Changing the conversation around ‘work-life balance’

June 14, 2017
Alienated, unhappy and stressed, Susan Scott outlines the problems posed by striving for work-life balance in a digital age.

The majority of millennials define themselves by their career. And, yet, those in their late twenties and early thirties are more unhappy about their work-life balance than any other age group, according to a YouGov poll.

The report shows that one in five 25-34 year-olds are unhappy with their work-life balance. In contrast, just 14% of 35-44 year-olds and 17% of 45-54 year-olds said the same, with over-55s being the most content.

Responding to communications is one of the major pressures employees feel. More than four in 10 read or send work-related emails outside of office hours, while for some even holidays aren’t an escape – with approaching 38% either making or receiving work phones calls while on holiday.

This can have a negative impact on employees. They tend to be more disengaged with life in general than the average person, envying their friends’ lifestyles (34%) and feeling alienated by modern life (46%).

All work and no play

Work-life balance is changing. A term developed in the 1980s, this describes a balance between the time you devote to work and your leisure time. It was believed that a good balance makes you feel less stressed and more satisfied.

Some people feel strongly that you should be able to separate work and non-work time. Others actively blur the boundaries and blend the two with a mindset of ‘always on’. Others may even ping-pong between them, depending on the activities and challenges they are juggling.

Just like the dictionary definition of ‘career’, I believe the term ‘work-life balance’ is no longer relevant to today’s competitive, high achieving young professionals. In fact, feeling that you’re failing to get the balance between two entirely separate things just piles more anxiety onto an already challenged state.

Top Tips for work-life balance challenges

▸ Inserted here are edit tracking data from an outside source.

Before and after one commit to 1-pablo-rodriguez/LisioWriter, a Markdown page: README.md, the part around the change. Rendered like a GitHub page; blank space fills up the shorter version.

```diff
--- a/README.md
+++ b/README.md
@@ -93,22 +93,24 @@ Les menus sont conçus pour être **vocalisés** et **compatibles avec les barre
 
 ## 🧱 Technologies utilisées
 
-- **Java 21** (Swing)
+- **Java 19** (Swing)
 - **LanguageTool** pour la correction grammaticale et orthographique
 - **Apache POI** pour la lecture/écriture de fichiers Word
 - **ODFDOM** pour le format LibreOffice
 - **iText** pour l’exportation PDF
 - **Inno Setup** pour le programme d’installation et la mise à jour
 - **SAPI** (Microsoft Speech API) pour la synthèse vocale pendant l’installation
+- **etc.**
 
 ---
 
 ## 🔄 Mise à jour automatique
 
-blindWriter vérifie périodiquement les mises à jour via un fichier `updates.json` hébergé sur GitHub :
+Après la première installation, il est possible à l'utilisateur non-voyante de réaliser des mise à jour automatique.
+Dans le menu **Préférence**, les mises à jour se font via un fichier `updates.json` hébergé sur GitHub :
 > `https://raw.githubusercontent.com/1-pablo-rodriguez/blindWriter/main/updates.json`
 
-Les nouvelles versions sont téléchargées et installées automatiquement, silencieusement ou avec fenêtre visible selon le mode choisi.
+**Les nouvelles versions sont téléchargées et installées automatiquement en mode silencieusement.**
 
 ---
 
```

Take control of your life in a holistic way, rather than thinking of it in separate pieces.

Balance ‘doing’ with ‘recovery’. Take time to recharge your batteries. Energy is what fuels your life. So when you give out (by doing), you also need to recharge (recover).

Now, this is far easier to say than to do. I get that. Absolutely. And, actually, so much of our personal life involves technology anyway – we are constantly reading, viewing through our phones and communicating with our friends – so it’s no surprise that our work life intrudes into our personal life.

The hard fact, though, is that only you can make it different. Your employer (bluntly) doesn’t really care! And, while it would be great if they did, you probably shouldn’t expect them to.

What you can do is ensure you allocate time for the things that energise you e.g. socialising and taking on an activity that absorbs you, such as a sport, meditation, reading or gardening.

And, if you can do nothing else, manage the time spent using digital technology, particularly in the late evening, as this has a profound effect on the quality of your sleep.

Susan ScottAbout Susan Scott

Susan Scott is a business psychologist, nutritional therapist, trainer, consultant and coach, as well as a public speaker and an author.

Her book, How To Have An Outstanding Career, redefines what a career is for today’s Young Professionals and provides a unique new perspective to encourage the reader to consider their own career as a climbing frame rather than the traditional ladder.

Comments are closed.

© 2017